Exercise aim :: Skip the pictures. Give all the data again exactly.

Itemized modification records
---*---
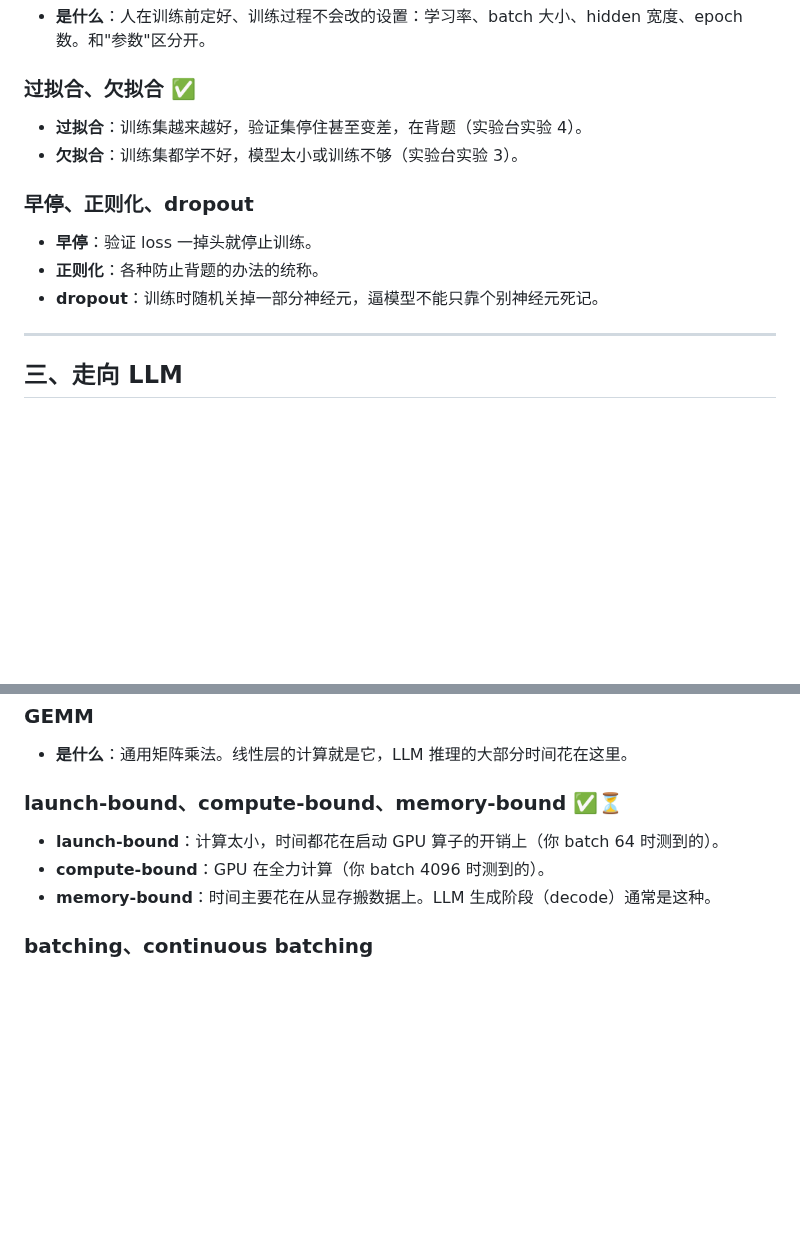
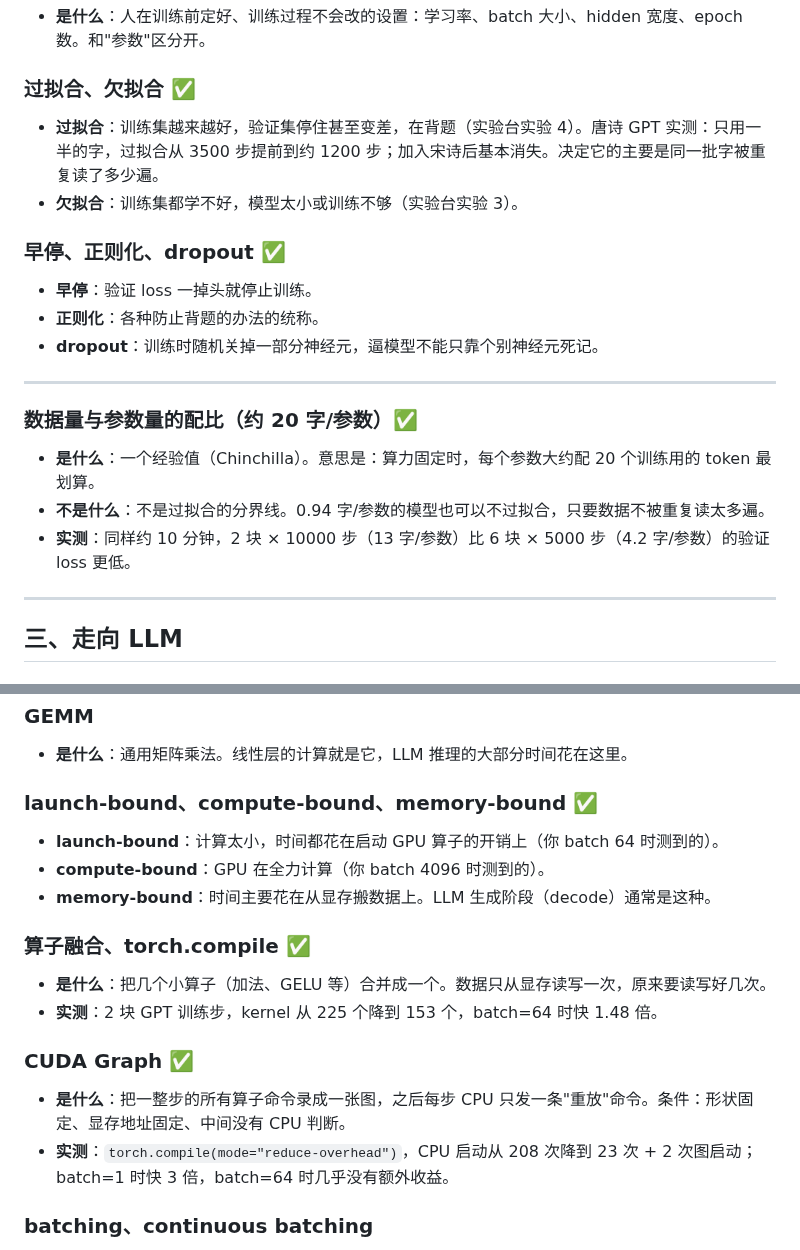
Before and after one commit to mgcpngn/ai-infra-journey, a Markdown page: glossary.md, 2 parts joined by grey strips. GitHub-like rendering; blank space fills up the shorter version.

```diff
--- a/glossary.md
+++ b/glossary.md
@@ -95,13 +95,20 @@
 - **是什么**：人在训练前定好、训练过程不会改的设置：学习率、batch 大小、hidden 宽度、epoch 数。和"参数"区分开。
 
 ### 过拟合、欠拟合 ✅
-- **过拟合**：训练集越来越好，验证集停住甚至变差，在背题（实验台实验 4）。
+- **过拟合**：训练集越来越好，验证集停住甚至变差，在背题（实验台实验 4）。唐诗 GPT 实测：只用一半的字，过拟合从 3500 步提前到约 1200 步；加入宋诗后基本消失。决定它的主要是同一批字被重复读了多少遍。
 - **欠拟合**：训练集都学不好，模型太小或训练不够（实验台实验 3）。
 
-### 早停、正则化、dropout
+### 早停、正则化、dropout ✅
 - **早停**：验证 loss 一掉头就停止训练。
 - **正则化**：各种防止背题的办法的统称。
 - **dropout**：训练时随机关掉一部分神经元，逼模型不能只靠个别神经元死记。
+
+---
+
+### 数据量与参数量的配比（约 20 字/参数）✅
+- **是什么**：一个经验值（Chinchilla）。意思是：算力固定时，每个参数大约配 20 个训练用的 token 最划算。
+- **不是什么**：不是过拟合的分界线。0.94 字/参数的模型也可以不过拟合，只要数据不被重复读太多遍。
+- **实测**：同样约 10 分钟，2 块 × 10000 步（13 字/参数）比 6 块 × 5000 步（4.2 字/参数）的验证 loss 更低。
 
 ---
 
@@ -154,10 +161,18 @@
 ### GEMM
 - **是什么**：通用矩阵乘法。线性层的计算就是它，LLM 推理的大部分时间花在这里。
 
-### launch-bound、compute-bound、memory-bound ✅⏳
+### launch-bound、compute-bound、memory-bound ✅
 - **launch-bound**：计算太小，时间都花在启动 GPU 算子的开销上（你 batch 64 时测到的）。
 - **compute-bound**：GPU 在全力计算（你 batch 4096 时测到的）。
 - **memory-bound**：时间主要花在从显存搬数据上。LLM 生成阶段（decode）通常是这种。
+
+### 算子融合、torch.compile ✅
+- **是什么**：把几个小算子（加法、GELU 等）合并成一个。数据只从显存读写一次，原来要读写好几次。
+- **实测**：2 块 GPT 训练步，kernel 从 225 个降到 153 个，batch=64 时快 1.48 倍。
+
+### CUDA Graph ✅
+- **是什么**：把一整步的所有算子命令录成一张图，之后每步 CPU 只发一条"重放"命令。条件：形状固定、显存地址固定、中间没有 CPU 判断。
+- **实测**：`torch.compile(mode="reduce-overhead")`，CPU 启动从 208 次降到 23 次 + 2 次图启动；batch=1 时快 3 倍，batch=64 时几乎没有额外收益。
 
 ### batching、continuous batching
 - **batching**：把多个请求拼在一起算，单个请求更便宜。
```
Also changed, not shown: journal/2026-10-15.md (+14 -0 lines), stage0/04-mini-gpt/notes.md (+13 -0 lines).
---*---
Worked solution ::
Before and after one commit to mgcpngn/ai-infra-journey, a Markdown page: glossary.md, 2 parts joined by grey strips. GitHub-like rendering; blank space fills up the shorter version.

```diff
--- a/glossary.md
+++ b/glossary.md
@@ -95,13 +95,20 @@
 - **是什么**：人在训练前定好、训练过程不会改的设置：学习率、batch 大小、hidden 宽度、epoch 数。和"参数"区分开。
 
 ### 过拟合、欠拟合 ✅
-- **过拟合**：训练集越来越好，验证集停住甚至变差，在背题（实验台实验 4）。
+- **过拟合**：训练集越来越好，验证集停住甚至变差，在背题（实验台实验 4）。唐诗 GPT 实测：只用一半的字，过拟合从 3500 步提前到约 1200 步；加入宋诗后基本消失。决定它的主要是同一批字被重复读了多少遍。
 - **欠拟合**：训练集都学不好，模型太小或训练不够（实验台实验 3）。
 
-### 早停、正则化、dropout
+### 早停、正则化、dropout ✅
 - **早停**：验证 loss 一掉头就停止训练。
 - **正则化**：各种防止背题的办法的统称。
 - **dropout**：训练时随机关掉一部分神经元，逼模型不能只靠个别神经元死记。
+
+---
+
+### 数据量与参数量的配比（约 20 字/参数）✅
+- **是什么**：一个经验值（Chinchilla）。意思是：算力固定时，每个参数大约配 20 个训练用的 token 最划算。
+- **不是什么**：不是过拟合的分界线。0.94 字/参数的模型也可以不过拟合，只要数据不被重复读太多遍。
+- **实测**：同样约 10 分钟，2 块 × 10000 步（13 字/参数）比 6 块 × 5000 步（4.2 字/参数）的验证 loss 更低。
 
 ---
 
@@ -154,10 +161,18 @@
 ### GEMM
 - **是什么**：通用矩阵乘法。线性层的计算就是它，LLM 推理的大部分时间花在这里。
 
-### launch-bound、compute-bound、memory-bound ✅⏳
+### launch-bound、compute-bound、memory-bound ✅
 - **launch-bound**：计算太小，时间都花在启动 GPU 算子的开销上（你 batch 64 时测到的）。
 - **compute-bound**：GPU 在全力计算（你 batch 4096 时测到的）。
 - **memory-bound**：时间主要花在从显存搬数据上。LLM 生成阶段（decode）通常是这种。
+
+### 算子融合、torch.compile ✅
+- **是什么**：把几个小算子（加法、GELU 等）合并成一个。数据只从显存读写一次，原来要读写好几次。
+- **实测**：2 块 GPT 训练步，kernel 从 225 个降到 153 个，batch=64 时快 1.48 倍。
+
+### CUDA Graph ✅
+- **是什么**：把一整步的所有算子命令录成一张图，之后每步 CPU 只发一条"重放"命令。条件：形状固定、显存地址固定、中间没有 CPU 判断。
+- **实测**：`torch.compile(mode="reduce-overhead")`，CPU 启动从 208 次降到 23 次 + 2 次图启动；batch=1 时快 3 倍，batch=64 时几乎没有额外收益。
 
 ### batching、continuous batching
 - **batching**：把多个请求拼在一起算，单个请求更便宜。
```
Also changed, not shown: journal/2026-10-15.md (+14 -0 lines), stage0/04-mini-gpt/notes.md (+13 -0 lines).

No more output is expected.